# [TASK]
Please copy every line with the string "publicKey" from the entries below.

# [DATA]
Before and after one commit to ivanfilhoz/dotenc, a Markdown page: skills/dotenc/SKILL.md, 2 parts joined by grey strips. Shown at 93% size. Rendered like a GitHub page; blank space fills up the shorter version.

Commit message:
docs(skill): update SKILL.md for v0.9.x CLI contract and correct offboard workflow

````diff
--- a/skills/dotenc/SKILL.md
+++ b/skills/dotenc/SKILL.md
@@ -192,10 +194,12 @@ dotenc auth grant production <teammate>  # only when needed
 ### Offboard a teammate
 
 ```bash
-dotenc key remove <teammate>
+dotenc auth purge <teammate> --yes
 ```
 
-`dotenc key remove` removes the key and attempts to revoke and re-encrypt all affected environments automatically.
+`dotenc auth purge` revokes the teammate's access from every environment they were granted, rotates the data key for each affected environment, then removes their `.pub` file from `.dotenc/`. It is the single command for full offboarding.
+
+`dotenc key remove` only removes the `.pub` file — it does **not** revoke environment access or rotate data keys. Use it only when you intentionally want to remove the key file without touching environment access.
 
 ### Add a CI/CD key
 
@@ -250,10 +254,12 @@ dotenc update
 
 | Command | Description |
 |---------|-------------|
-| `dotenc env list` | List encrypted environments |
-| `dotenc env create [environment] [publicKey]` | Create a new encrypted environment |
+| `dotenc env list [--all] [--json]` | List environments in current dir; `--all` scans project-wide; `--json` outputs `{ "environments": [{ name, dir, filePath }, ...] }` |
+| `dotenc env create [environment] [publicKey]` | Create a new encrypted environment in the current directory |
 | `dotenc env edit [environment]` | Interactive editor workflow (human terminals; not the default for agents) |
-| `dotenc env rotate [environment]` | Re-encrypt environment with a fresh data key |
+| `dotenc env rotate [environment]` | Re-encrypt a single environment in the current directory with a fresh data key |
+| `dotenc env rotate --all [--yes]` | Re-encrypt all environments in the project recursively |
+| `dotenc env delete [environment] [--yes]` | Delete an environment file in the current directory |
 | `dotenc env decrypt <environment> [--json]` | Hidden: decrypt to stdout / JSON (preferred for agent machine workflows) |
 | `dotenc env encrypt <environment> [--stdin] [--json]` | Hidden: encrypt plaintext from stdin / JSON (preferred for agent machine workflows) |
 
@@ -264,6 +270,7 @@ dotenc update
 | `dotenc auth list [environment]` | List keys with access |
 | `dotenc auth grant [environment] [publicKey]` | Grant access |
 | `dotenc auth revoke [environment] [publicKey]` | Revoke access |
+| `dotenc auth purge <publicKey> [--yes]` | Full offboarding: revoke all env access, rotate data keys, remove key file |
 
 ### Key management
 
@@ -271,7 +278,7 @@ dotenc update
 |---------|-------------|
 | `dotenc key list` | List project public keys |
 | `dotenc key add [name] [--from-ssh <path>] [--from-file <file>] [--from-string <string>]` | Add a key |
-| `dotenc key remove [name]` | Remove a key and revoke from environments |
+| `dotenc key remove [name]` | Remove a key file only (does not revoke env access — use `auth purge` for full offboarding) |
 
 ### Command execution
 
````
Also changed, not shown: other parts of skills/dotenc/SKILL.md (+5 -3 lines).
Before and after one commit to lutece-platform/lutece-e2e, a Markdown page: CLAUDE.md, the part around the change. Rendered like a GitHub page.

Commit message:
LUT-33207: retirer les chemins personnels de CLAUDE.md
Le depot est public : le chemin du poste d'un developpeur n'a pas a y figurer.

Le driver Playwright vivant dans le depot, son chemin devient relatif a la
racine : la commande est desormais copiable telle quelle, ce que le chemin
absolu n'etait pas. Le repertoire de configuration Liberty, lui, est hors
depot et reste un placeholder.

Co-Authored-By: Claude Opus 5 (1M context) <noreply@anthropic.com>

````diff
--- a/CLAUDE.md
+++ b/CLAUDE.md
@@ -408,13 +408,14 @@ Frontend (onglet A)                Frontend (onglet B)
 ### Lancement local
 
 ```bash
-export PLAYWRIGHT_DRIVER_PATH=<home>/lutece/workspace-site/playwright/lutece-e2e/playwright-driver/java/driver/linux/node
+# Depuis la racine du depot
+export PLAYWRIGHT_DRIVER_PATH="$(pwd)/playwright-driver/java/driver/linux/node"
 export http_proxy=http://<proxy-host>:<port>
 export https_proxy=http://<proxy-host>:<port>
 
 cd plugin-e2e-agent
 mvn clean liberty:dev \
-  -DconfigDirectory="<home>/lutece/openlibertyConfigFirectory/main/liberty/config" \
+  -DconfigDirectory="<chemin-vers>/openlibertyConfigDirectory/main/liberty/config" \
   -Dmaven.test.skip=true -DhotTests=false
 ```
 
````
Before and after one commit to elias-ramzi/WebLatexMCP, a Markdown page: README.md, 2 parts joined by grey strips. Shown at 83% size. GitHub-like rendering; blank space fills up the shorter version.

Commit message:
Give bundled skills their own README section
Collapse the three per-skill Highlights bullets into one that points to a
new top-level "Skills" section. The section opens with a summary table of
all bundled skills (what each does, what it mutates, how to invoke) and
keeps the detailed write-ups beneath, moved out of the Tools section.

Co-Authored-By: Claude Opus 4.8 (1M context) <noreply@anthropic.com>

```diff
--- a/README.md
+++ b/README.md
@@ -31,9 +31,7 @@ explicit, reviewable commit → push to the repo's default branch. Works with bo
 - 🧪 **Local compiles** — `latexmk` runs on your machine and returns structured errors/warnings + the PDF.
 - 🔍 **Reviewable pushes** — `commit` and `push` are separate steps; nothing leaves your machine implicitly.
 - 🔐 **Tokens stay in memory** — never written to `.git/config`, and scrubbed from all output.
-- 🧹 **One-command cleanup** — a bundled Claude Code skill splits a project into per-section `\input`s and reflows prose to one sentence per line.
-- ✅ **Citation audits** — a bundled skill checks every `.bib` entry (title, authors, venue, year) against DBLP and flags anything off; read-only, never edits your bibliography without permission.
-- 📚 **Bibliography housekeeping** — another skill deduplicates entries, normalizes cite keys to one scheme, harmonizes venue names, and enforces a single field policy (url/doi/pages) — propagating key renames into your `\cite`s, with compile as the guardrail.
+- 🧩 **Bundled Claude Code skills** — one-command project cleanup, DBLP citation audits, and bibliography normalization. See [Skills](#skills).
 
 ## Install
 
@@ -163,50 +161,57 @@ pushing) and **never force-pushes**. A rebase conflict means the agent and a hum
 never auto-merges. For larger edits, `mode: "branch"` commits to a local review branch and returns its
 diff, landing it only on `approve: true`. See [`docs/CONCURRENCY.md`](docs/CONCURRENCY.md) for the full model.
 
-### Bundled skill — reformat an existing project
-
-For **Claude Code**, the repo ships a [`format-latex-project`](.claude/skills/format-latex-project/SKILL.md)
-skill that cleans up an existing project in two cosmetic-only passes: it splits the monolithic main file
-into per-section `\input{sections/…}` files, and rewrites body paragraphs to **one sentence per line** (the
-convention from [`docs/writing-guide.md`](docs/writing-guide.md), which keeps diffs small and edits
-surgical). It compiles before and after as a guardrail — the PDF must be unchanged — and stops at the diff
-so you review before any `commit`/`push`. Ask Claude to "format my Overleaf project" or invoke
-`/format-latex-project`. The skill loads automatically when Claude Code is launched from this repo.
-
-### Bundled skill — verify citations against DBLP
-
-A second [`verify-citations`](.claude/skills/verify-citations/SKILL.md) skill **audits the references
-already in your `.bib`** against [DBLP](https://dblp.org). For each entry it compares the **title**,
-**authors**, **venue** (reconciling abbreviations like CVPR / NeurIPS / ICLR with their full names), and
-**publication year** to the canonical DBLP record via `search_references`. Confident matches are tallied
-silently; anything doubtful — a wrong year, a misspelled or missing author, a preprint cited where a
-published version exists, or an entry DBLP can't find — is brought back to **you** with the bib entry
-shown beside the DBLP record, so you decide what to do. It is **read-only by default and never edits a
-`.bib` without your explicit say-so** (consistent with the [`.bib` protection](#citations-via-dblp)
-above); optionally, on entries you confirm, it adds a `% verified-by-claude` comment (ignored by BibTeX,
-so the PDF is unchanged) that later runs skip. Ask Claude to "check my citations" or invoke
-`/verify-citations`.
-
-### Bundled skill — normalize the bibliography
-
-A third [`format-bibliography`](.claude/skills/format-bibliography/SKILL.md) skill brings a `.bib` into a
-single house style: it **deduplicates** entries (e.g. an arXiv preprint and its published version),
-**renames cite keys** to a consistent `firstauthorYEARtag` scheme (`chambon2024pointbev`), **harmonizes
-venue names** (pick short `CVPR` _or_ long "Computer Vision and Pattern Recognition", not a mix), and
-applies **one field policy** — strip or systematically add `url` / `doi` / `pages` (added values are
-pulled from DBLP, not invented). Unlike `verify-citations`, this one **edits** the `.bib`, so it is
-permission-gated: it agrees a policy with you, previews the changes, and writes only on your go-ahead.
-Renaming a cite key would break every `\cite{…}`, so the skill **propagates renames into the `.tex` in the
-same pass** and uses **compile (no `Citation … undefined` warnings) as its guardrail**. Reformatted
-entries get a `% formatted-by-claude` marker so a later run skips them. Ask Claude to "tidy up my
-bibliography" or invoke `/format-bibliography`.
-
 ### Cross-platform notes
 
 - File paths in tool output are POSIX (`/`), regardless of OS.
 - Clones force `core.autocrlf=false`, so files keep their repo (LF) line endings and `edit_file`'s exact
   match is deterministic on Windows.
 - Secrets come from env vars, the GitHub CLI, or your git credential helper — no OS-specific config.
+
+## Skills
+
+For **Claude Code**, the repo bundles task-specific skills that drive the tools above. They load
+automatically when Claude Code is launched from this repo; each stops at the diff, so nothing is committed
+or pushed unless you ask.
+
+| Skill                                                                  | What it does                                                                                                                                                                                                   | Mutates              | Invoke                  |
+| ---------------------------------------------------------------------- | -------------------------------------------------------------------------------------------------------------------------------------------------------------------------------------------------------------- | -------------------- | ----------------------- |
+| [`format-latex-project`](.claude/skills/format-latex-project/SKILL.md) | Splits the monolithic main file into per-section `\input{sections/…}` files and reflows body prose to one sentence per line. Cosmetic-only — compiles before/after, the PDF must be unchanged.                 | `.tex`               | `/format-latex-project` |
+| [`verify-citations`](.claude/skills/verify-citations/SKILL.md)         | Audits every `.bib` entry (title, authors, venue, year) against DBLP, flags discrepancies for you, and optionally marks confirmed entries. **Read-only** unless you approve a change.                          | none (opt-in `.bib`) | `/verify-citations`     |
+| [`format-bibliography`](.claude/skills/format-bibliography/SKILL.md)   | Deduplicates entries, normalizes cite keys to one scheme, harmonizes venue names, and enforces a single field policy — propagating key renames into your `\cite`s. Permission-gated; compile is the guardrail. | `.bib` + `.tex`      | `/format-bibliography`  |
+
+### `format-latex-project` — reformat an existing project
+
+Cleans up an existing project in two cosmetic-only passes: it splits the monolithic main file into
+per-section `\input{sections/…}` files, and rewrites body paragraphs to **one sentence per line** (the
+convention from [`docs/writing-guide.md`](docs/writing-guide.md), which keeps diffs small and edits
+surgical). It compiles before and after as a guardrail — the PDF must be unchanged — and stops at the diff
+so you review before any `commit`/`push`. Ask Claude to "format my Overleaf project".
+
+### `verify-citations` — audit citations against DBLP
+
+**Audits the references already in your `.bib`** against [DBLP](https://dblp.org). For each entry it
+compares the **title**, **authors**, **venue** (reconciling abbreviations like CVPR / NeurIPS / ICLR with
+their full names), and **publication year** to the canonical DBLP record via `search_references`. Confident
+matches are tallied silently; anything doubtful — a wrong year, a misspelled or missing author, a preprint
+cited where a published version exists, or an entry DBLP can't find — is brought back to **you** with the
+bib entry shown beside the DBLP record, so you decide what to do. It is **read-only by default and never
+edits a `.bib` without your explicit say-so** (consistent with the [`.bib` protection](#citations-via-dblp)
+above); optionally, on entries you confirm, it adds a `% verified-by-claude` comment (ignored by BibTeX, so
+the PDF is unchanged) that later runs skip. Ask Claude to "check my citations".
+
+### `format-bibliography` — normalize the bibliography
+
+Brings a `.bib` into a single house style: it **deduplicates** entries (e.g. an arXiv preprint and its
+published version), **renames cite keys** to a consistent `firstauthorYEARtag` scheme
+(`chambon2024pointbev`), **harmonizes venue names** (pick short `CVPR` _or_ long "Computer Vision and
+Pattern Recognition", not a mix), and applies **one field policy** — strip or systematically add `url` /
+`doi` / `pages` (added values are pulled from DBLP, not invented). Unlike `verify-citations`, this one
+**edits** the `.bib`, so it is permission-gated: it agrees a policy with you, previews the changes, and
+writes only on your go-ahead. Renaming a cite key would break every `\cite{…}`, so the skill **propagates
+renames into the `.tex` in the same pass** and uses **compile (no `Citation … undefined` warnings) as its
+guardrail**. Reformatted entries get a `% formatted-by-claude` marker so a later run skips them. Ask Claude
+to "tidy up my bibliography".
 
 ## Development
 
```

# [ANSWER]
-| `dotenc env create [environment] [publicKey]` | Create a new encrypted environment |
+| `dotenc env create [environment] [publicKey]` | Create a new encrypted environment in the current directory |
 | `dotenc auth grant [environment] [publicKey]` | Grant access |
 | `dotenc auth revoke [environment] [publicKey]` | Revoke access |
+| `dotenc auth purge <publicKey> [--yes]` | Full offboarding: revoke all env access, rotate data keys, remove key file |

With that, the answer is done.